Best practices for analyzing real-world data: Comparing methodologies for imputing ethnicity in a high volume urban clinic
Monday, November 4, 2013
: 11:09 a.m. - 11:26 a.m.
Objective: To compare methodologies for imputing ethnicity from administrative data in a high volume urban clinic. Methods: Using data from 19,165 patients charts in a retrospective study, we compared the accuracy of three methodologies for imputing ethnicity of patients: 1) surname analysis based on tabulation from the 2000 U.S. Census 2) geocoding analysis based on block coding from the 2010 U.S. Census 3) a previously published Bayesian approach involving a combination of surname and geocoding. These results were compared with the gold-standard' of patient self-reported ethnicity. Results: Overall agreement of imputed and self-reported ethnicity was fair for surname analysis (kappa=0.23), moderate for geocoding (kappa=0.58), and strong for the combined model (kappa=0.76). Surname analysis determined Asian ethnicity (sensitivity (SE) 80%; positive predictive value (PPV) 77%) and Latino ethnicity (SE 78%; PPV 68%) with reasonable accuracy but had poor reliability for Caucasians (SE 12%; PPV 92%) and African-Americans (SE 96%; PPV 47%). Geocoding determined African-American ethnicity (SE 74%; PPV 89%) and Caucasian ethnicity (SE 91%; PPV 70%) with reasonable accuracy, but had poor reliability for Asians (SE 10%; PPV 26%) and Latinos (SE 35%; PPV 41%). The Bayesian approach determined African-American (SE 84%; PPV 94%), Caucasian (SE 92%; PPV 82%), Asian (SE 83%; PPV 79%) and Latino (SE 77%; PPV 71%) ethnicity with the highest accuracy of the three methods. Conclusion: A methodology combining surname analysis and geocoding data to determine ethnicity is a valid and accurate means of imputing African-American, Caucasian, Asian and Latino ethnicity when self-reported ethnicity is not available.

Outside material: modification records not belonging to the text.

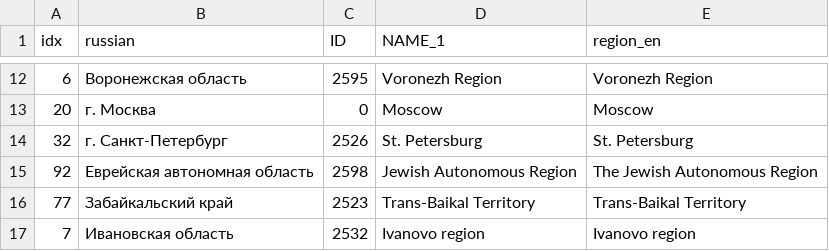
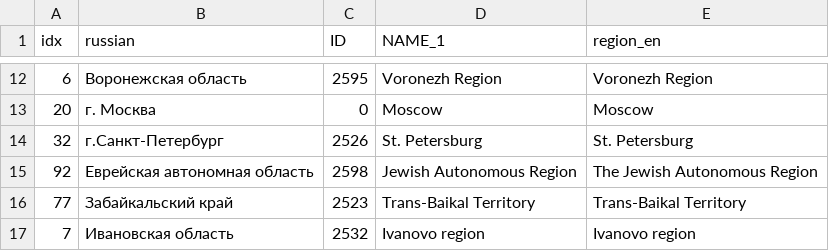
Before and after one commit to muuankarski/data, a CSV file: russia/regionkey.csv, drawn as a sheet; only a part is shown, gaps mark what is left out.

Commit message:
Sankt Petersburg fixed

```diff
--- a/russia/regionkey.csv
+++ b/russia/regionkey.csv
@@ -13,3 +13,3 @@ idx,russian,ID,NAME_1,region_en
 20,г. Москва,0,Moscow,Moscow
-32,г. Санкт-Петербург,2526,St. Petersburg,St. Petersburg
+32,г.Санкт-Петербург,2526,St. Petersburg,St. Petersburg
 92,Еврейская автономная область,2598,Jewish Autonomous Region,The Jewish Autonomous Region
```
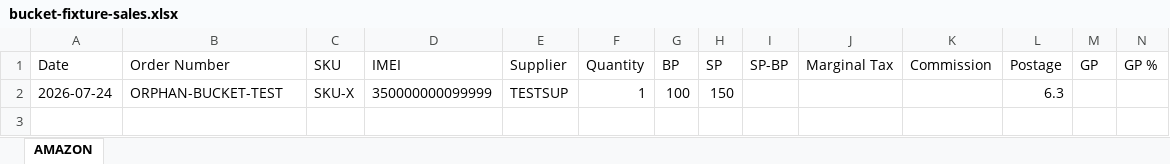
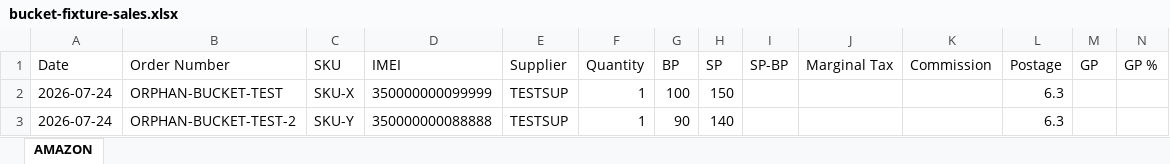
Before and after one commit to sumanthrb94-sudo/InventoryManager, an Excel workbook: e2e-screenshots/model-picker-bucket-filter/bucket-fixture-sales.xlsx, sheet AMAZON, drawn as a sheet; only a part is shown; values as stored, in another font and other column widths than the file's, no borders; rows hold the shown columns only; the diff names each change by its address in the sheet, - before the commit and + after, or states it on an @@ line.

```diff
--- a/e2e-screenshots/model-picker-bucket-filter/bucket-fixture-sales.xlsx (sheet AMAZON)
+++ b/e2e-screenshots/model-picker-bucket-filter/bucket-fixture-sales.xlsx (sheet AMAZON)
+row 3: 2026-07-24 | ORPHAN-BUCKET-TEST-2 | SKU-Y | 350000000088888 | TESTSUP | 1 | 90 | 140 |  |  |  | 6.3
```
Also changed, not shown: e2e-screenshots/temu-marketplace/downloaded-sales-report.xlsx, 26 other files.
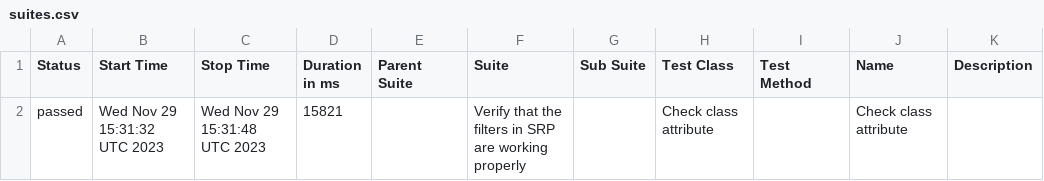
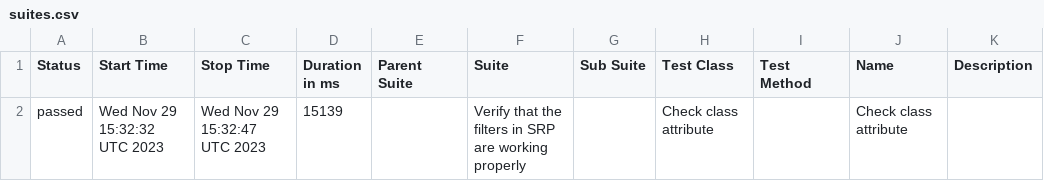
Before and after one commit to jtacopt/cucumber_java_selenium, a CSV file: windows/win/edge/latest/data/suites.csv, drawn as a sheet.

```diff
--- a/windows/win/edge/latest/data/suites.csv
+++ b/windows/win/edge/latest/data/suites.csv
@@ -1,2 +1,2 @@
 "Status","Start Time","Stop Time","Duration in ms","Parent Suite","Suite","Sub Suite","Test Class","Test Method","Name","Description"
-"passed","Wed Nov 29 15:31:32 UTC 2023","Wed Nov 29 15:31:48 UTC 2023","15821","","Verify that the filters in SRP are working properly","","Check class attribute","","Check class attribute",""
+"passed","Wed Nov 29 15:32:32 UTC 2023","Wed Nov 29 15:32:47 UTC 2023","15139","","Verify that the filters in SRP are working properly","","Check class attribute","","Check class attribute",""
```
Also changed, not shown: 16 other files.
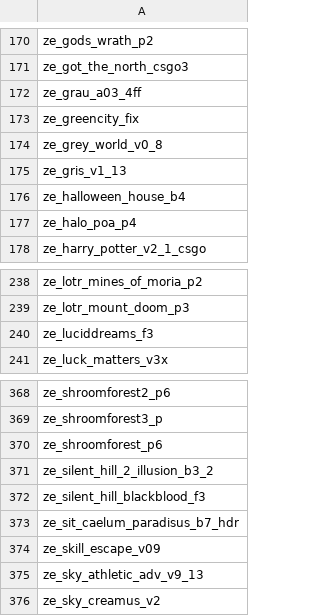
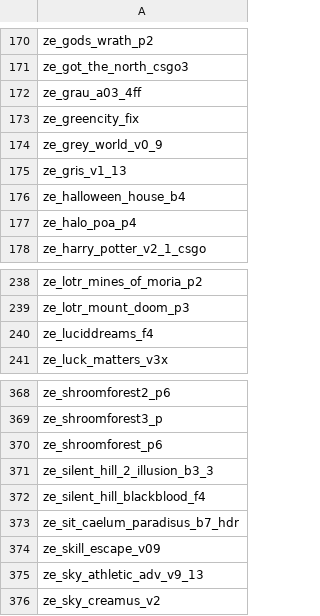
Before and after one commit to notkoen/Music-Names, a CSV file: maplist.csv, drawn as a sheet; only a part is shown, gaps mark what is left out.

Commit message:
Update Maplist

```diff
--- a/maplist.csv
+++ b/maplist.csv
@@ -173,3 +173,3 @@ ze_grau_a03_4ff,
 ze_greencity_fix,
-ze_grey_world_v0_8,
+ze_grey_world_v0_9,
 ze_gris_v1_13,
@@ -239,3 +239,3 @@ ze_lotr_mines_of_moria_p2,
 ze_lotr_mount_doom_p3,
-ze_luciddreams_f3,
+ze_luciddreams_f4,
 ze_luck_matters_v3x,
@@ -370,4 +370,4 @@ ze_shroomforest3_p,
 ze_shroomforest_p6,
-ze_silent_hill_2_illusion_b3_2,
-ze_silent_hill_blackblood_f3,
+ze_silent_hill_2_illusion_b3_3,
+ze_silent_hill_blackblood_f4,
 ze_sit_caelum_paradisus_b7_hdr,
```
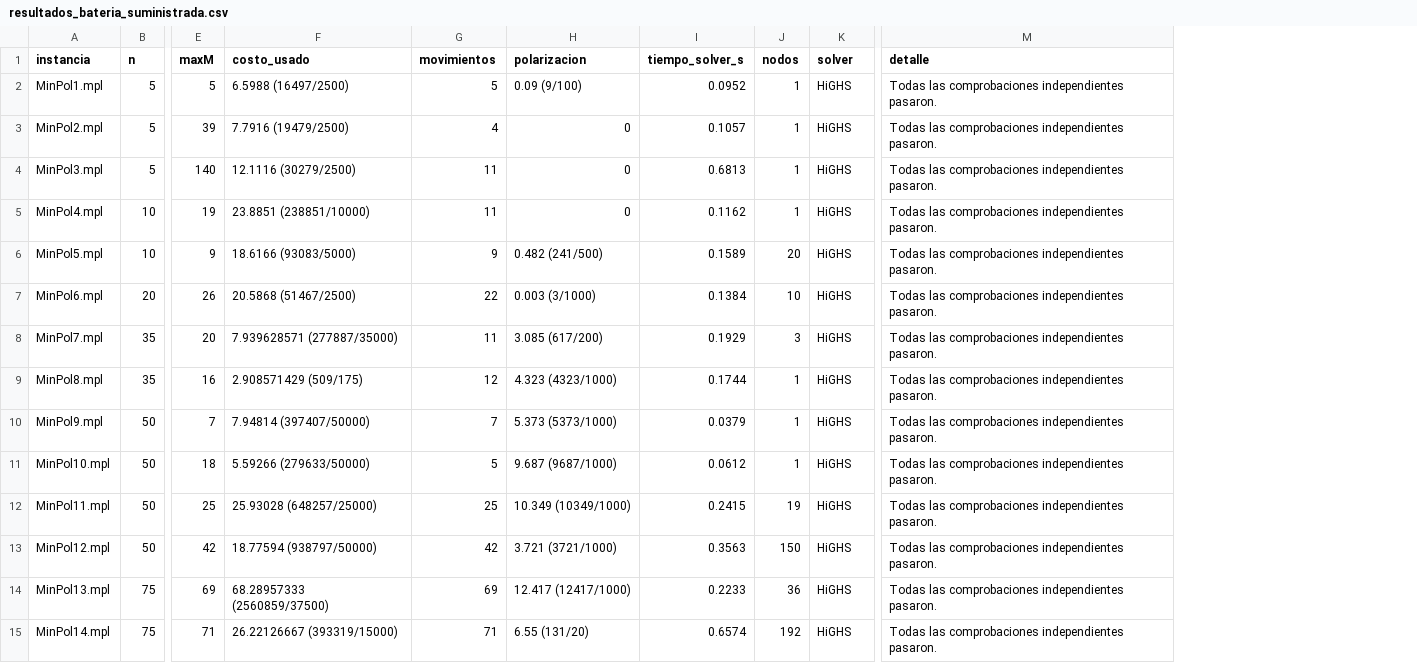
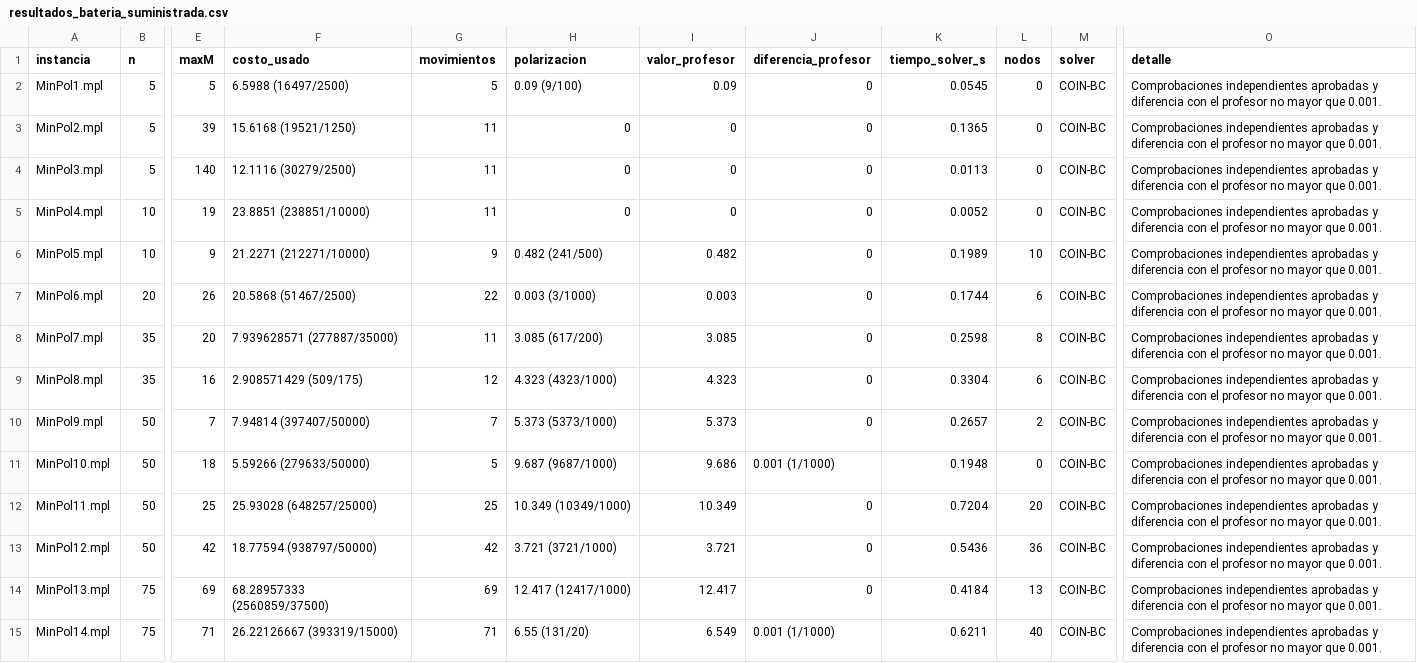
Before and after one commit to Juan-Carlos-Cruz/Proyecto-II-ADA-II, a CSV file: Pruebas/resultados_bateria_suministrada.csv, drawn as a sheet; only a part is shown, gaps mark what is left out; addresses are those after the commit; the diff covers the shown part only; the diff names each change by its address in the sheet, - before the commit and + after, or states it on an @@ line.

```diff
--- a/Pruebas/resultados_bateria_suministrada.csv
+++ b/Pruebas/resultados_bateria_suministrada.csv
+column I (valor_profesor), rows 2-15: 0.09 | 0 | 0 | 0 | 0.482 | 0.003 | 3.085 | 4.323 | 5.373 | 9.686 | 10.349 | 3.721 | 12.417 | 6.549
+column J (diferencia_profesor), rows 2-15: 0 | 0 | 0 | 0 | 0 | 0 | 0 | 0 | 0 | 0.001 (1/1000) | 0 | 0 | 0 | 0.001 (1/1000)
-K2 (tiempo_solver_s): 0.0952
+K2 (tiempo_solver_s): 0.0545
-L2:L5 (nodos): 1
+L2:L5 (nodos): 0
-M2:M15 (solver): HiGHS
+M2:M15 (solver): COIN-BC
-O2:O15 (detalle): Todas las comprobaciones independientes pasaron.
+O2:O15 (detalle): Comprobaciones independientes aprobadas y diferencia con el profesor no mayor que 0.001.
-F3 (costo_usado): 7.7916 (19479/2500)
+F3 (costo_usado): 15.6168 (19521/1250)
-G3 (movimientos): 4
+G3 (movimientos): 11
-K3 (tiempo_solver_s): 0.1057
+K3 (tiempo_solver_s): 0.1365
-K4 (tiempo_solver_s): 0.6813
+K4 (tiempo_solver_s): 0.0113
-K5 (tiempo_solver_s): 0.1162
+K5 (tiempo_solver_s): 0.0052
-F6 (costo_usado): 18.6166 (93083/5000)
+F6 (costo_usado): 21.2271 (212271/10000)
-K6 (tiempo_solver_s): 0.1589
+K6 (tiempo_solver_s): 0.1989
-L6 (nodos): 20
+L6 (nodos): 10
-K7 (tiempo_solver_s): 0.1384
+K7 (tiempo_solver_s): 0.1744
-L7 (nodos): 10
+L7 (nodos): 6
-K8 (tiempo_solver_s): 0.1929
+K8 (tiempo_solver_s): 0.2598
-L8 (nodos): 3
+L8 (nodos): 8
-K9 (tiempo_solver_s): 0.1744
+K9 (tiempo_solver_s): 0.3304
-L9 (nodos): 1
+L9 (nodos): 6
-K10 (tiempo_solver_s): 0.0379
+K10 (tiempo_solver_s): 0.2657
-L10 (nodos): 1
+L10 (nodos): 2
-K11 (tiempo_solver_s): 0.0612
+K11 (tiempo_solver_s): 0.1948
-L11 (nodos): 1
+L11 (nodos): 0
-K12 (tiempo_solver_s): 0.2415
+K12 (tiempo_solver_s): 0.7204
-L12 (nodos): 19
+L12 (nodos): 20
-K13 (tiempo_solver_s): 0.3563
+K13 (tiempo_solver_s): 0.5436
-L13 (nodos): 150
+L13 (nodos): 36
-K14 (tiempo_solver_s): 0.2233
+K14 (tiempo_solver_s): 0.4184
-L14 (nodos): 36
+L14 (nodos): 13
-K15 (tiempo_solver_s): 0.6574
+K15 (tiempo_solver_s): 0.6211
-L15 (nodos): 192
+L15 (nodos): 40
```
Also changed, not shown: 82 edited cells elsewhere in this file, 13 other files.
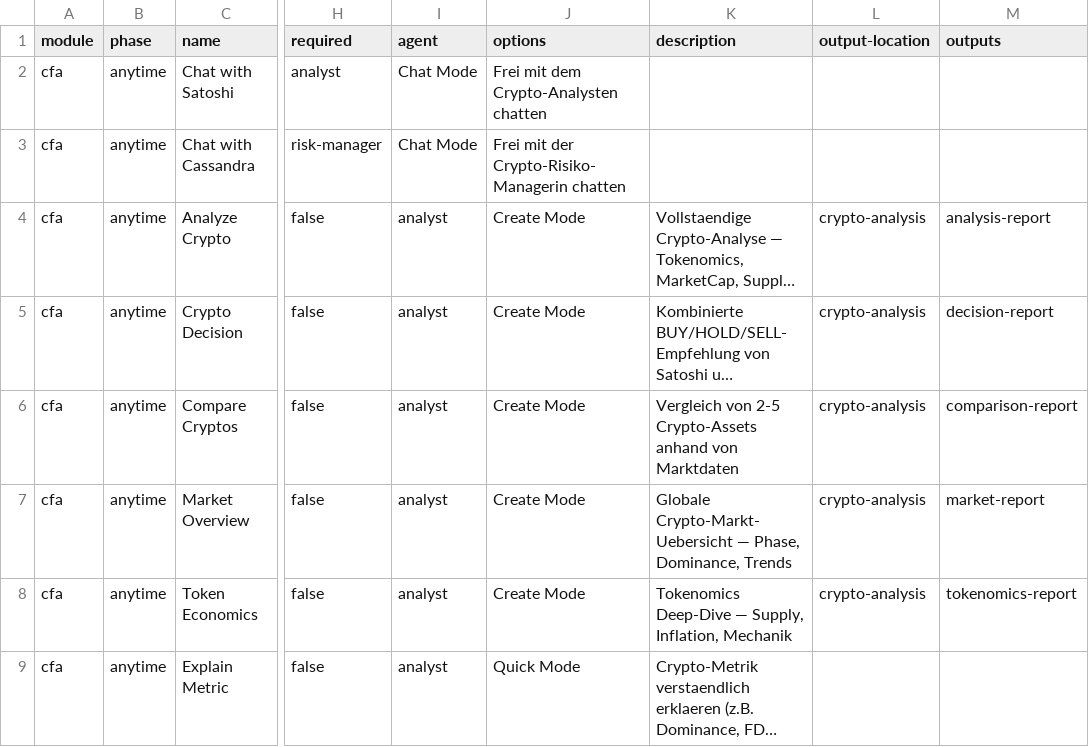
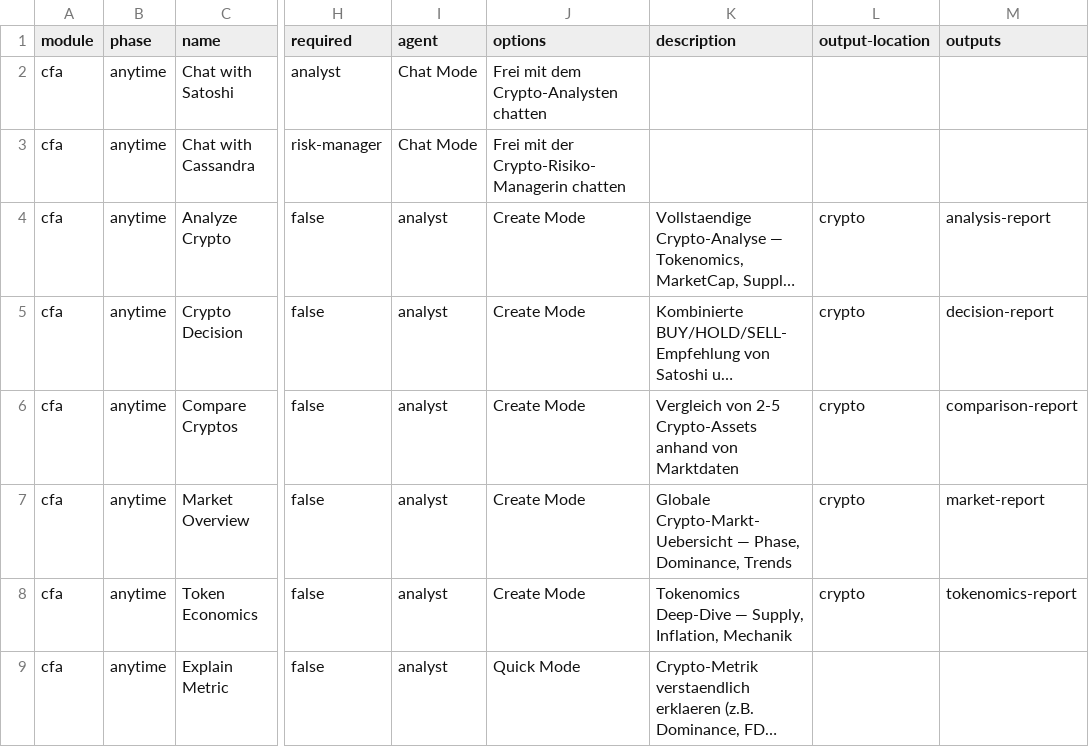
Before and after one commit to gameplanXXL/FundamentalAnalysis, a CSV file: src/modules/cfa/module-help.csv, drawn as a sheet; only a part is shown, gaps mark what is left out; long unchanged cells end in …; the diff names each change by its address in the sheet, - before the commit and + after, or states it on an @@ line.

```diff
--- a/src/modules/cfa/module-help.csv
+++ b/src/modules/cfa/module-help.csv
-L4:L8 (output-location): crypto-analysis
+L4:L8 (output-location): crypto
```
Also changed, not shown: src/modules/sfa/module-help.csv, 6 other files.
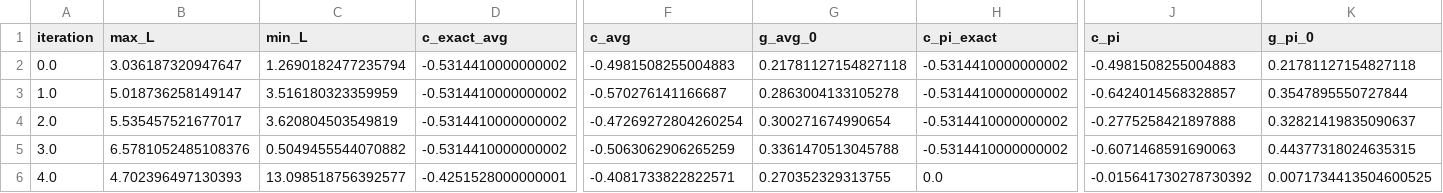
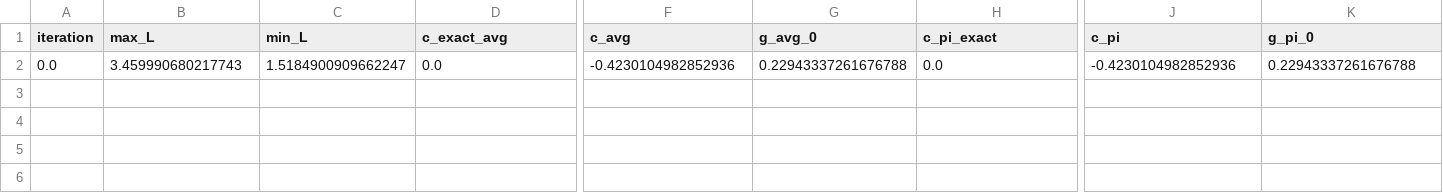
Before and after one commit to abadithela/logic_and_bp_learning, a CSV file: lake_results.csv, drawn as a sheet; only a part is shown, gaps mark what is left out; rows hold the shown columns only; the diff covers the shown part only; the diff names each change by its address in the sheet, - before the commit and + after, or states it on an @@ line.

```diff
--- a/lake_results.csv
+++ b/lake_results.csv
-B2 (max_L): 3.036187320947647
+B2 (max_L): 3.459990680217743
-C2 (min_L): 1.2690182477235794
+C2 (min_L): 1.5184900909662247
-D2 (c_exact_avg): -0.5314410000000002
+D2 (c_exact_avg): 0.0
-F2 (c_avg): -0.4981508255004883
+F2 (c_avg): -0.4230104982852936
-G2 (g_avg_0): 0.21781127154827118
+G2 (g_avg_0): 0.22943337261676788
-H2 (c_pi_exact): -0.5314410000000002
+H2 (c_pi_exact): 0.0
-J2 (c_pi): -0.4981508255004883
+J2 (c_pi): -0.4230104982852936
-K2 (g_pi_0): 0.21781127154827118
+K2 (g_pi_0): 0.22943337261676788
-row 3: 1.0 | 5.018736258149147 | 3.516180323359959 | -0.5314410000000002 | -0.570276141166687 | 0.2863004133105278 | -0.5314410000000002 | -0.6424014568328857 | 0.3547895550727844
-row 4: 2.0 | 5.535457521677017 | 3.620804503549819 | -0.5314410000000002 | -0.47269272804260254 | 0.300271674990654 | -0.5314410000000002 | -0.2775258421897888 | 0.32821419835090637
-row 5: 3.0 | 6.5781052485108376 | 0.5049455544070882 | -0.5314410000000002 | -0.5063062906265259 | 0.3361470513045788 | -0.5314410000000002 | -0.6071468591690063 | 0.44377318024635315
-row 6: 4.0 | 4.702396497130393 | 13.098518756392577 | -0.4251528000000001 | -0.4081733822822571 | 0.270352329313755 | 0.0 | -0.015641730278730392 | 0.0071734413504600525
```
Also changed, not shown: 3 edited cells elsewhere in this file, 10 other files.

Diversity and culture
Compare methodologies for imputing ethnicity from administrative data in a high volume urban clinic.
Evaluate alternative methods for collecting ethnicity data when self-reported ethnicity is unavailable.
Keyword(s): Epidemiology, Ethnicity
Presenting author's disclosure statement:
Qualified on the content I am responsible for because: Yang Dai is a biostatistician and public health researcher with significant experience and expertise in epidemiological research. He serves as the biostatistician for numerous grant in the Wills Eye Institute Department of research that range from clinical outcomes to behavioral interventions in ophthalmology.
Any relevant financial relationships? No
I agree to comply with the American Public Health Association Conflict of Interest and Commercial Support Guidelines,
and to disclose to the participants any off-label or experimental uses of a commercial product or service discussed
in my presentation.